COMMUNICATION TECHNOLOGY AND BUSINESS CONTINUITY
Effective communication is one of the most vital components of any business and can work wonders towards a company’s long term success. Ideally, employees should be able to easily communicate with management, and vice versa. Employees typically also require channels to communicate laterally, to those in other departments, as well as externally, to clients, customers and so on. Most employers understand the importance of collaboration, and strive to foster effective communication throughout the ranks of their company.
However, no matter how well structured a company is, when unexpected disruptions impact day to day operations, communication can often be rendered ineffective. This is unfortunate, as communication during moments of crisis is of unparalleled importance to corporate stability. Providing the right information to the right people at the right time can not only help keep the business afloat, but can even be critical for personal safety. One of the best ways to ensure that lapses in communication do not prove to negatively impact business or the well being of employees, is by incorporating a robust communication strategy into the company’s business continuity plan. And one of the best ways to do that is to ensure that the communication strategy is updated to match current technology.
In the past decade, technological advancements have dramatically changed the manner in which key team members can communicate with one another during a workplace crisis. The same mobile phone technology that has improved the efficiency of routine tasks, such as coordinating a pick up for children from soccer practice, can be similarly utilized when dealing with unexpected events in the office as part of a business continuity plan. In addition to being a tool that enables alternative vocal communication in times of crisis, when more traditional methods are unavailable, cellular phones are also used for email, text and accessing the internet.
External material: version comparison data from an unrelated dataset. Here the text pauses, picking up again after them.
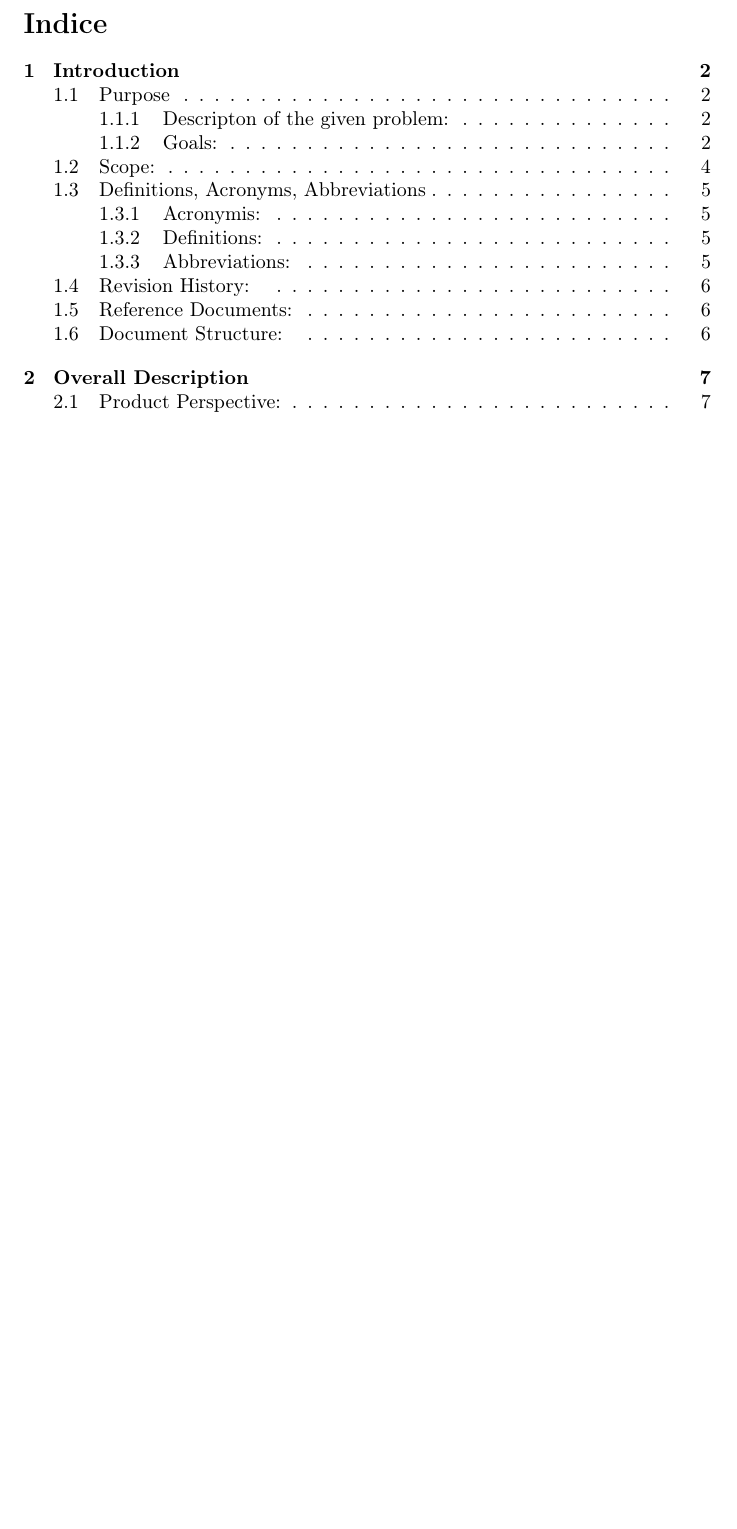
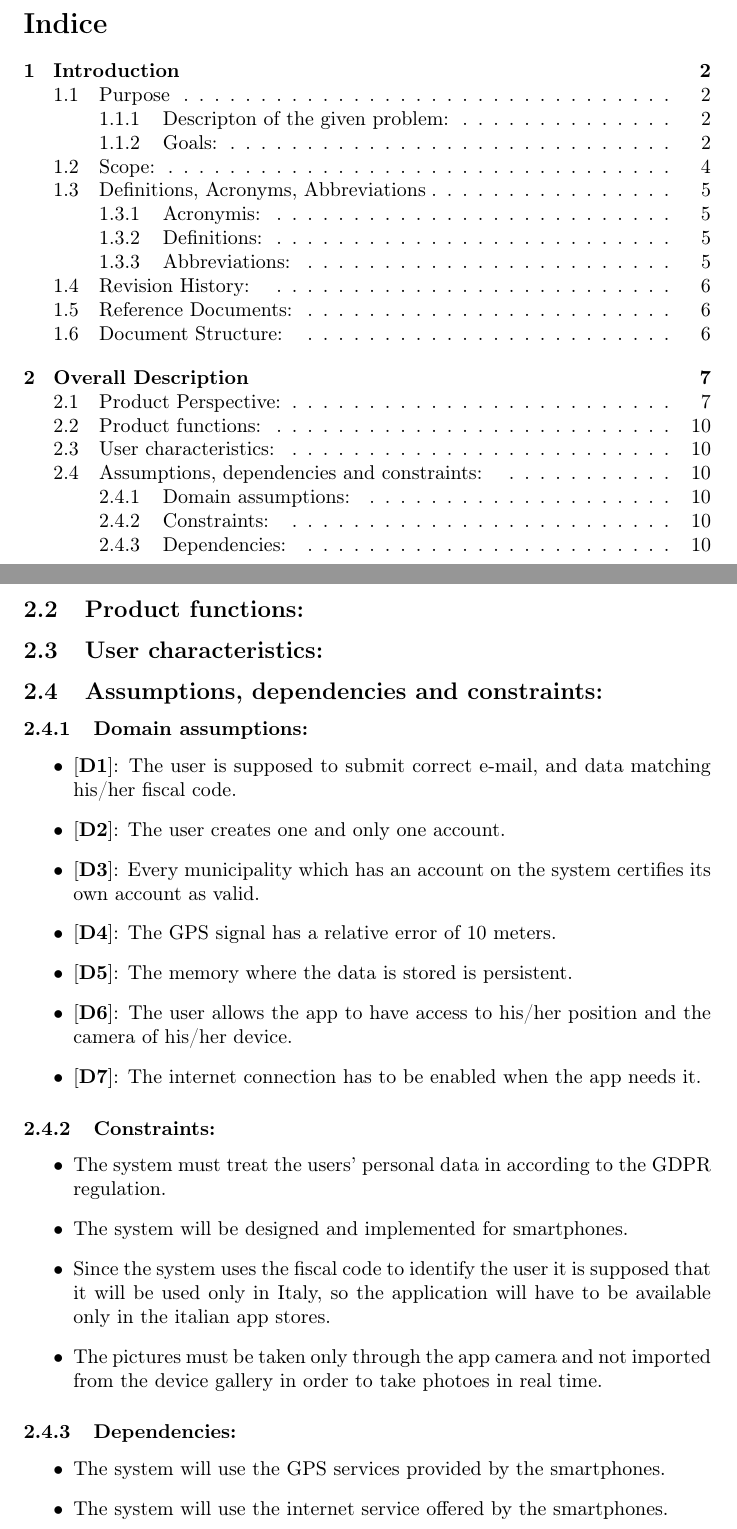
Before and after one commit to Dany97/MassiniNicolo, a LaTeX document (RASD/RASD.tex): part of page 2 of 10 before the commit and two parts of pages 2 and 11 of 11 after it, the two joined at a grey line, cut so that both start at the same text, the shorter picture padded with empty space. Compiled offline with pdfLaTeX.

Commit message:
added assumptions, dependencies and constraint

```diff
--- a/RASD/RASD.tex
+++ b/RASD/RASD.tex
@@ -206,5 +206,32 @@ The system will store all the information concerning the violation. Such informa
 The system after having received a picture of the violation will run an algorithm to recognize the license plate of the vehicle that committed the violation. In such a way the vehicle is uniquely identified.
 \paragraph{The system checks if the street in which the 				violation occur is an exsisting street: }
 if the place of the violation is manually entered by the user there exists the possibility that such place doen't exsist in the real world. In this case the system must automatically search the reported streets and report an error to the user. Viceversa,in the case in which the street exsists the system will store it in the database together with all the other information related to the violation.
+\subsection{Product functions: }
+\subsection{User characteristics: }
+\subsection{Assumptions, dependencies and constraints: }
+\subsubsection{Domain assumptions: }
+\begin{itemize}
+	\item $[\textbf{D1}]$: The user is supposed to submit correct e-mail, and data matching his/her fiscal code.
+	\item $[\textbf{D2}]$: The user creates one and only one account.
+	\item $[\textbf{D3}]$: Every municipality which has an account on the system certifies its own account as valid.
+	\item $[\textbf{D4}]$: The GPS signal has a relative error of 10 meters.
+	\item $[\textbf{D5}]$: The memory where the data is stored is persistent.
+	\item$[\textbf{D6}]$: The user allows the app to have access to his/her position and the camera of his/her device.
+	\item $[\textbf{D7}]$: The internet connection has to be enabled when the app needs it.
+
+\end{itemize}
+\subsubsection{Constraints: }
+\begin{itemize}
+	\item  The system must treat the users' personal data in according to the GDPR regulation.
+	\item The system will be designed and implemented for smartphones.
+	\item Since the system uses the fiscal code to identify the user it is supposed that it will be used only in Italy, so the application will have to be available only in the italian app stores.
+	\item The pictures must be taken only through the app camera and not imported from the device gallery in order to take photoes in real time.
+\end{itemize}
+
+\subsubsection{Dependencies: }
+\begin{itemize}
+	\item The system will use the GPS services provided by the smartphones.
+	\item The system will use the internet service offered by the smartphones.
+\end{itemize}
 
 \end{document}
```
Also changed, not shown: RASD/RASD.pdf, RASD/State_chart.drawio.pdf (added).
In addition to providing a link between key team members, during a disaster, modern smartphones can be used to confirm which locations remain operational and which services remain functional. Of course, during times of need, internet connectivity is not always reliable, or even available, but even in this scenario, the smartphone can provide benefits. Most contemporary phones (and tablets, for that matter) have the ability to store documents offline, which can make them an ideal place to store a copy of the company’s continuity plan, as well as emergency contact information and other relevant information. As mentioned previously, during an emergency, internet connectivity may be out. The same holds true for power. The smartphone is capable of performing a number of important tasks without external power or internet connectivity, but it is important to ensure that phones remain adequately charged, as well as periodically updated and backed up.
In crisis situations where connectivity is not an issue, the internet has also had a profound effect on business continuity. Services that store files remotely, including iCloud, Evernote and Dropbox, can provide access to critical files and applications that previously would not have been attainable without the use of physical storage devices. This can boost productivity, and can help alleviate some of the damage that unexpected interruptions to daily operations can cause.
One of the biggest new online developments in business continuity, however, is the unprecedented rise of social media. Though often dismissed as little more than a world renowned aggregator of adorable cat photographs (and, subsequently, a notorious time waster), social media can be a lifesaver during emergency situations. In fact, it is estimated that approximately 75% of companies with business continuity plans in place include social media services in their crisis communications plans.
With social media, organizations can keep employees, clients and the general public up to date during interruptions of business. Of particular relevance to the public sector, there have been countless examples of this occurring in recent years. During the earthquake that hit Haiti in 2010, social media was used to coordinate relief efforts and health care initiatives. Closer to home, a similar strategy was utilized during the 2013 floods that ravished communities in Alberta, and, during the horrific shooting at Parliament Hill in 2014, various government bodies kept the public notified of the developing situation via twitter updates.
Here in the lower mainland, we saw this when a container carrying hazardous materials caught fire at the port. City Hall, the VPD, Coastal Health and a number of other organizations took to social media to inform the public of the situation and to warn nearby residents of the potential danger associated with smoke inhalation.
Though social media is useful, it is advisable to exercise caution, and common sense, when using these platforms. Social media is an effective way to dispel rumours and provide the public with useful information, but it is not ideal for relaying confidential information, communicating with a targeted group or obtaining replies/answers. During the port fire, for example, the City of Vancouver was successful in their efforts to communicate the dangers to residents of the East End, as the residents living there were quite likely to either a) be an active social media user b) have a neighbour/friend/family member that is an active social media user or c) see the billows of smoke outside their windows and search for information online. Less effective was the city's efforts to communicate to the homeless population of the Downtown Eastside. There were targeted messages informing these residents to find shelter, but little in the way of guarantees that the message would be received.
Minor issues aside, utilizing social media, as well as the other previously mentioned advancements in communication technology, is a great way to boost the effectiveness of your company’s business continuity plan in order to prepare for the next crisis before it occurs.